#### [WHAT TO WORK ON]
Compute how many lines in the entries below contain "textView", and output nothing but the number.

Start of MATERIAL SHOWN

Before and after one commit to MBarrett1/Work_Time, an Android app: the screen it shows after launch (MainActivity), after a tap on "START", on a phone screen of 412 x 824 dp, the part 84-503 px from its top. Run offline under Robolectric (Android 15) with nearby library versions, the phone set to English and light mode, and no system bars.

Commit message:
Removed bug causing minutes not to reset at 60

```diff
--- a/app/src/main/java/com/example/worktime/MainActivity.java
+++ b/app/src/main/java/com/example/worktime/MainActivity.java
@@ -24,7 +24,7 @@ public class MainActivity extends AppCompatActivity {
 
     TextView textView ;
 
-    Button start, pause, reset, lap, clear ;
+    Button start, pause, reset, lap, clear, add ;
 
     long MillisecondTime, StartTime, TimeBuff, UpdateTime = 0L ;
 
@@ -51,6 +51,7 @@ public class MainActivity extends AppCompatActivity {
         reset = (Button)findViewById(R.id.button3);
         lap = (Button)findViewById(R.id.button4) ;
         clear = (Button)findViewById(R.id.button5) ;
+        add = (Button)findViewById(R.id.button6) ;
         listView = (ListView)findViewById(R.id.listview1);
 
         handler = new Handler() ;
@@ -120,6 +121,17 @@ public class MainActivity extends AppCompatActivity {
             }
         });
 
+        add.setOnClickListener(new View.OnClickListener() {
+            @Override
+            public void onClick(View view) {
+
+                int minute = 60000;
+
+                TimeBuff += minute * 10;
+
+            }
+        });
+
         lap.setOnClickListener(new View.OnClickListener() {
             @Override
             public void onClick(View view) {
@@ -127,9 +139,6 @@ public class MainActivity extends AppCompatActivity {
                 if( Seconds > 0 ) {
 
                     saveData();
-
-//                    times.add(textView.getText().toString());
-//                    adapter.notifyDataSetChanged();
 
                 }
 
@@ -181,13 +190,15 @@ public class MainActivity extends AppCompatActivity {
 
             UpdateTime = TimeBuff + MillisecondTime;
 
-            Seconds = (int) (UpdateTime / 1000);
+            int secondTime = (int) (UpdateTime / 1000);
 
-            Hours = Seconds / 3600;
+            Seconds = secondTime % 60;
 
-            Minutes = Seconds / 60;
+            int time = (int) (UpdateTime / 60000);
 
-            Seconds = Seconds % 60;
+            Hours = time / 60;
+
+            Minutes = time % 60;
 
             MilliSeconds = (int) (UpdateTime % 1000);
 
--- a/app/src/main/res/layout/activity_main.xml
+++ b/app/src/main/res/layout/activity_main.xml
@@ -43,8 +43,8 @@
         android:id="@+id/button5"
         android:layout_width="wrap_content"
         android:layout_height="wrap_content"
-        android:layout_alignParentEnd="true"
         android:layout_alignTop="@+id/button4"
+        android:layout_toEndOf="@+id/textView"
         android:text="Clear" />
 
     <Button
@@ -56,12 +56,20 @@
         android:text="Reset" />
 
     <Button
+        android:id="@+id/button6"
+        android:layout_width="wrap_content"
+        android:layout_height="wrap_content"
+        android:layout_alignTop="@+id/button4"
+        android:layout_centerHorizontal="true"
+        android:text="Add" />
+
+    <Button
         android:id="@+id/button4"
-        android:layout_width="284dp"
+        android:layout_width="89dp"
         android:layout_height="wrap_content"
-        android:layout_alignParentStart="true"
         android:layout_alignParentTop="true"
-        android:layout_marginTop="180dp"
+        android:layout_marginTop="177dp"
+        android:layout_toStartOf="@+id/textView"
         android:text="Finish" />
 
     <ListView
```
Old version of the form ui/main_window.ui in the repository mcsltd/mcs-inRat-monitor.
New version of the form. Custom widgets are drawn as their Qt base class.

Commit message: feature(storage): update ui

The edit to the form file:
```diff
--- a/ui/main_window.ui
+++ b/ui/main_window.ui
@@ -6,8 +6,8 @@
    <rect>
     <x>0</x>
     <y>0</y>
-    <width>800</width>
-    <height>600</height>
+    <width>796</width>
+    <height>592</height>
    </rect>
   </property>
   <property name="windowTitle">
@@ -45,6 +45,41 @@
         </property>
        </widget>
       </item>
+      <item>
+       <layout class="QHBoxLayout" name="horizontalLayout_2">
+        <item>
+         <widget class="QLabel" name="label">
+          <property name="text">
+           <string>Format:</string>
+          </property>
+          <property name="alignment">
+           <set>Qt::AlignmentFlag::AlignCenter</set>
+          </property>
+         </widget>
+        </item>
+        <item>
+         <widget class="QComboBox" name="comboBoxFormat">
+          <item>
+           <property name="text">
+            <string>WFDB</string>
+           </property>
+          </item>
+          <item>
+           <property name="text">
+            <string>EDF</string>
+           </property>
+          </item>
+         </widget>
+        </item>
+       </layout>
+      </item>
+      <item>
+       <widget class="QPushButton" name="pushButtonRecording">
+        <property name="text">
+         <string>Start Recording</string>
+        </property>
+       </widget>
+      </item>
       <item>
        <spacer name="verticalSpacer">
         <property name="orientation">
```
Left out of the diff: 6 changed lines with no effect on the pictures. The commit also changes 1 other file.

End of MATERIAL SHOWN

#### [WRITTEN ANSWER]
4